An Approach to Reevaluating and Understanding Chekhov in the Perspective of Theme, Motif, Symbol and Writing Style (Published)
Anthon Chekhov can strikingly be marked out for his artistic ingenuity in composing his short stories imbued with cornucopia of ideas with pinpoint accuracy. He has amassed so many cutting edge ideas which represent the matter of opinions which can be often described as a sense of sentimental, emotive, equivocal, weird, funny, and even haunting and taunting . A gushing outlet of emotional intelligence and essence of life are found in Anthon Chekhov’s writing. Chekhovian short stories do not let the reader a solid message rather it caters to the readers to give room to extract the themes of the stories from abyss of twist and turn . Russian literature owes to Chekhov by large for he got the nerves of the Russian people and their turn of mind. His delineation of the characters is enshrouded in delicate touch and his dealings with the characters has an emollient tone. His experiential learning with the social maladies bounds him to present the scenario of decadent, corroding and worked-up society of Russia. His play with the word also contributes to the creation of the characterization more sharply and nicely. His words are woven into inviting creation with a single thread polished with fine texture. His plot is pregnant with comical references resulting in presenting the malaise of Russian society. Broadly speaking, his writing has always been the showcases of human characters and complexities of the world.
Ethnography of Communication is a novel approach that relates language with the cultural norms, values and the speaking rules that are specific to a particular speech community. Duranti (1997)1 defines Ethnography as follows:” Ethnography is the written description of the social organization, social activities, symbolic and material resources, and interpretive practices characteristic of a particular group of people”. A number of scholars including Dell Hymes (1962)2 Sherzer (1983)3, Hill and Hill (1986)4 and Saville-Troike (2003)5 worked in the framework of ethnography of communication. Though the studies made by all ethnographers generally focus on the spoken language in a community, it is possible to extend the above frameworks to the analysis of short stories in view of the fact that many short stories are not merely narratives from a third person point of view but involve dialogues between characters. Often the speech patterns, expressions, motivations and the logical deductions they make are in conformity with the particular society they belong to. In particular, the SPEAKING Model evolved by Dell Hymes (1974)6 is found to be highly adaptable to the analysis of short stories.
The Dualistic Mode of the Divided Heroism in Heart of Darkness and Season of Migration to the North (Published)

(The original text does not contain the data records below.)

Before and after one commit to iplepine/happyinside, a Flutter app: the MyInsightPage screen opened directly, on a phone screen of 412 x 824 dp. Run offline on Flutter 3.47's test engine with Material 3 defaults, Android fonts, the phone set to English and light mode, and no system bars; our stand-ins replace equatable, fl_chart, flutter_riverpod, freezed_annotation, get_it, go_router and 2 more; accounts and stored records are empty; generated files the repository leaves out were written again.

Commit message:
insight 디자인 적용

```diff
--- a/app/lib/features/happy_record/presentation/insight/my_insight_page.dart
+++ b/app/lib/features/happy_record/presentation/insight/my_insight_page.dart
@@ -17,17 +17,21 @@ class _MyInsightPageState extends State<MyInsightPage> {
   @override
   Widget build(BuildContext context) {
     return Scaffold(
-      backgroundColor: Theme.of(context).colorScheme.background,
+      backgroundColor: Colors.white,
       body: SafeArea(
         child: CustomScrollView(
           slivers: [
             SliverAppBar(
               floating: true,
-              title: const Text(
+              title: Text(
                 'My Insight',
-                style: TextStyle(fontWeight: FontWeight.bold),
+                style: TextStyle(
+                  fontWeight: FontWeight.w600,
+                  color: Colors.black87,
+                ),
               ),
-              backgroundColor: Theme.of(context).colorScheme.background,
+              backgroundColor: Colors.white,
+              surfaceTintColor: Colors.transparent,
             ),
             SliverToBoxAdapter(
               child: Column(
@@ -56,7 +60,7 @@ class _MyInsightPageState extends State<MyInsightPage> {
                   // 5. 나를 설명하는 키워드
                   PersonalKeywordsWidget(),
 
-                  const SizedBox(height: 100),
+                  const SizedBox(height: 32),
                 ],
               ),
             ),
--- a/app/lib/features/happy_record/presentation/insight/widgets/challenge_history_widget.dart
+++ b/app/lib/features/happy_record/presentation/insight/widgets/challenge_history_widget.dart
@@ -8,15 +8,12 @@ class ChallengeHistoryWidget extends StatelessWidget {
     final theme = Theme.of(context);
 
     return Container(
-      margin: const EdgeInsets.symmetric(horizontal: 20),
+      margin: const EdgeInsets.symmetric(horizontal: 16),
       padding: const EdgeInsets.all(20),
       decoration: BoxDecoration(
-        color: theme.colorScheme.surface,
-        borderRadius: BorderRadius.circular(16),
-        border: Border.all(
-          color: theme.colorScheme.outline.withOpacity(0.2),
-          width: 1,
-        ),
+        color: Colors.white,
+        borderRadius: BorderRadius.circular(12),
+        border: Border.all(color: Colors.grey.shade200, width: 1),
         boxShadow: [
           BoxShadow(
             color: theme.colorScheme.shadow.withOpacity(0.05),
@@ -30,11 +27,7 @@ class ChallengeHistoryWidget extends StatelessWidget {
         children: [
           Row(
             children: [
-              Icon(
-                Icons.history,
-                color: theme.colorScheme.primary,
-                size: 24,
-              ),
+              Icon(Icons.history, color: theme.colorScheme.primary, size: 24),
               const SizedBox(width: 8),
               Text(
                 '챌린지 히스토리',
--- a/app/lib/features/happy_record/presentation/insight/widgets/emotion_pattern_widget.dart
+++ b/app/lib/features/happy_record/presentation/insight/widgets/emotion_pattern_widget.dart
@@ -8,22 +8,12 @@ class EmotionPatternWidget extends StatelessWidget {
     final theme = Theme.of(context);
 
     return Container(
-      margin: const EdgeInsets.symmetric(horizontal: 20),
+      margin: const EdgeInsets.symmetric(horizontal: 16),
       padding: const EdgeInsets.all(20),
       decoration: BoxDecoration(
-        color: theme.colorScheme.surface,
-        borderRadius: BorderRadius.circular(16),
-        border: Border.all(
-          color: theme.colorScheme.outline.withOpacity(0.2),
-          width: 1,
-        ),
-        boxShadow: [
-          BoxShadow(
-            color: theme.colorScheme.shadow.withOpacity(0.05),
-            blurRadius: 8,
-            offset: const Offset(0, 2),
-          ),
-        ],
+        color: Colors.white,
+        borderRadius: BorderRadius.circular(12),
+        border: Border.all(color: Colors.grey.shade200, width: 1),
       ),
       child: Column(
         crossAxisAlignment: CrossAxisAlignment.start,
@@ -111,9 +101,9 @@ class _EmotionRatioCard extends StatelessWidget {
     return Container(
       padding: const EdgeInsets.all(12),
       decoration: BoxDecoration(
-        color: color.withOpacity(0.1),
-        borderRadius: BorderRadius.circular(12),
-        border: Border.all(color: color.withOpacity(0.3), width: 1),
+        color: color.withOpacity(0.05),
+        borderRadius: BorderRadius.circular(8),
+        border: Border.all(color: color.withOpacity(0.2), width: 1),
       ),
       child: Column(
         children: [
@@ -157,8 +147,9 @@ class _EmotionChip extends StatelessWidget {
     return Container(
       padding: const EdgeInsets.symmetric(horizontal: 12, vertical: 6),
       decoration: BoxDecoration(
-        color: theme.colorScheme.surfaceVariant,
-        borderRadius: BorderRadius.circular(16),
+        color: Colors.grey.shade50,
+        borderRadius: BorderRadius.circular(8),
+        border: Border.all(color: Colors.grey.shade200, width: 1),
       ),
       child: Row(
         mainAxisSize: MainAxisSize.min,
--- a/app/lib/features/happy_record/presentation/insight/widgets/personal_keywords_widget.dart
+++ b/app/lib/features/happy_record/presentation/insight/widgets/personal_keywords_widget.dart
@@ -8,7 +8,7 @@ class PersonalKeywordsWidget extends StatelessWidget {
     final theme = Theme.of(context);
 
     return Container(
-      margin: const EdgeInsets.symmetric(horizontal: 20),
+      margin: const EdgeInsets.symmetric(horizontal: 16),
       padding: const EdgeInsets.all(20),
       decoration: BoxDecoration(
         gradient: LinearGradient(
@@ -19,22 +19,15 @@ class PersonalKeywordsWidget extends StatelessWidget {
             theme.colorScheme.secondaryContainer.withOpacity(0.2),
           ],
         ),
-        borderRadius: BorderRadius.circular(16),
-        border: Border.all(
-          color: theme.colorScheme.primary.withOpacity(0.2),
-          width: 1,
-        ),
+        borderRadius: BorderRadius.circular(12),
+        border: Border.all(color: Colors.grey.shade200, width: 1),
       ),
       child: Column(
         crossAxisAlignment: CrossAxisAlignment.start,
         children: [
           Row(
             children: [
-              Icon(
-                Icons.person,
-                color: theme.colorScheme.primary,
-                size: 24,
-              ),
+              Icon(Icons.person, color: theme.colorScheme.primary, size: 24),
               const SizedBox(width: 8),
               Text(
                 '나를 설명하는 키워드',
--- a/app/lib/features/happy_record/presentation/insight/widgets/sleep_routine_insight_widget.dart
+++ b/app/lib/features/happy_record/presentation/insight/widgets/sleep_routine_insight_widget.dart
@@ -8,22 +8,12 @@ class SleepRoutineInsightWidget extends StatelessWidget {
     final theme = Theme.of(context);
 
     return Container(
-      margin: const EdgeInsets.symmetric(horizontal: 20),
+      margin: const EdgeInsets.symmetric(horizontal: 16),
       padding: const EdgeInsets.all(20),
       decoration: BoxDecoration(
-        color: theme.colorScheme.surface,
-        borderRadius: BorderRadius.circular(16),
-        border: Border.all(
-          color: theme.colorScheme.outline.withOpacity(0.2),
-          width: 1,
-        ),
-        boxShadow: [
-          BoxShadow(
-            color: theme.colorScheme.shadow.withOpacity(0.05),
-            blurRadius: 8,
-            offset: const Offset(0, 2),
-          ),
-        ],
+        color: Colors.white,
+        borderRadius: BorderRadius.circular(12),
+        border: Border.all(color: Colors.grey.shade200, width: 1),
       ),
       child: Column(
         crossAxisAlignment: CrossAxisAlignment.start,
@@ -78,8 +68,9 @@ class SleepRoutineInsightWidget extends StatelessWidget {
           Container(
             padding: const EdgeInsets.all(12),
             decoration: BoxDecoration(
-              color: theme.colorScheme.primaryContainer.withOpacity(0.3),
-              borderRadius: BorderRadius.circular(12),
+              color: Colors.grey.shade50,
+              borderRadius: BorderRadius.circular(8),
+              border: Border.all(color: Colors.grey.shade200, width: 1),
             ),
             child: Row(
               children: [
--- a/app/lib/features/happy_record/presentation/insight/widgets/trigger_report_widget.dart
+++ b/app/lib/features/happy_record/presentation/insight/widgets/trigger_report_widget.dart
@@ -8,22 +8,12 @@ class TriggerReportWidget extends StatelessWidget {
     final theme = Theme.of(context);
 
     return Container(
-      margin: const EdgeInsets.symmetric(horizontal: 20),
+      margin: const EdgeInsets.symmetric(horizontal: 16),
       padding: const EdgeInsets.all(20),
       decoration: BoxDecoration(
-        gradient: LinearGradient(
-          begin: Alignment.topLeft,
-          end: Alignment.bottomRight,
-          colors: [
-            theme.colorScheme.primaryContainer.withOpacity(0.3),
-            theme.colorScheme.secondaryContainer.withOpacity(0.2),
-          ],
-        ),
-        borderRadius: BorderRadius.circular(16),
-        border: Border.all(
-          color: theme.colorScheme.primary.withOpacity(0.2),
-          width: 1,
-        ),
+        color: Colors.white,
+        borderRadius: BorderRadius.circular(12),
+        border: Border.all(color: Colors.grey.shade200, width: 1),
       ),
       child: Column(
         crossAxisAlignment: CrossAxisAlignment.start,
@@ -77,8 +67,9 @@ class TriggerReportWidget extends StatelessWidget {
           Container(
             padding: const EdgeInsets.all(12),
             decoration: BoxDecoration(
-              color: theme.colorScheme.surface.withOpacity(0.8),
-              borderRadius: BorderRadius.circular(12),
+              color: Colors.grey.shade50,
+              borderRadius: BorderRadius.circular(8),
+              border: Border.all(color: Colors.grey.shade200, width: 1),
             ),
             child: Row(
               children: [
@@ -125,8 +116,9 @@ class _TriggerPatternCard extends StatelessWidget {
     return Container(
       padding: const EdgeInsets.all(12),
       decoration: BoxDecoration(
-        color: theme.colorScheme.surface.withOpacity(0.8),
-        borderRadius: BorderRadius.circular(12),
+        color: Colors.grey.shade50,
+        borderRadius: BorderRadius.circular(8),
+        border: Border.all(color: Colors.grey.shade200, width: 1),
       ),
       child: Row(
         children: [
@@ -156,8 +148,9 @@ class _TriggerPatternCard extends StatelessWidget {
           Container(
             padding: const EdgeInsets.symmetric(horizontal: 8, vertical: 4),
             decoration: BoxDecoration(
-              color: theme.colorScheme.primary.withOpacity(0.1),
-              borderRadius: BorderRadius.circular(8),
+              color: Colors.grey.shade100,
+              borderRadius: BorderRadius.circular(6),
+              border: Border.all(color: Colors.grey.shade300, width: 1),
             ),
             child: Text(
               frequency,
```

This paper analyses the Dualistic Mode of the Divided Heroism in Heart Darkness and Season of Migration to the North. Heart of Darkness is a novel by the Polish-British novelist Joseph Conrad, about a voyage up the Congo River into the Congo Free State, in the heart of Africa, by the story’s narrator Marlow. Marlow tells his story to friends aboard a boat anchored on the River Thames, London, England. And in Season of Migration to the North the unnamed narrator has returned to his native village in the Sudan after seven years in England furthering his education. On his arrival home, the Narrator encounters a new villager named Mustafa Sa’eed who exhibits none of the adulation for his achievements that most others do, and he displays an antagonistically aloof nature. Mustafa betrays his past one drunken evening by wistfully reciting poetry in fluent English, leaving the narrator resolute to discover the stranger’s identity. The story of Mustafa’s troubled past in Europe, and in particular his love affairs with British women, form the center of the novel. The narrator then discovers that the stranger, Mustafa Sa’eed, awakens in him great curiosity, despair and anger, as Mustafa emerges as his doppelganger. The novel has also been related in many senses to Heart of Darkness by the author Joseph Conrad. Both novels explore cultural hybridity, cross-colonial experiences, and orientalism. The paper tries to clarify the divided heroism in Heart of Darkness through Kurtz and Marlowe, while in Season of Migration to the North through the anonymous narrator and Mustafa Saeed.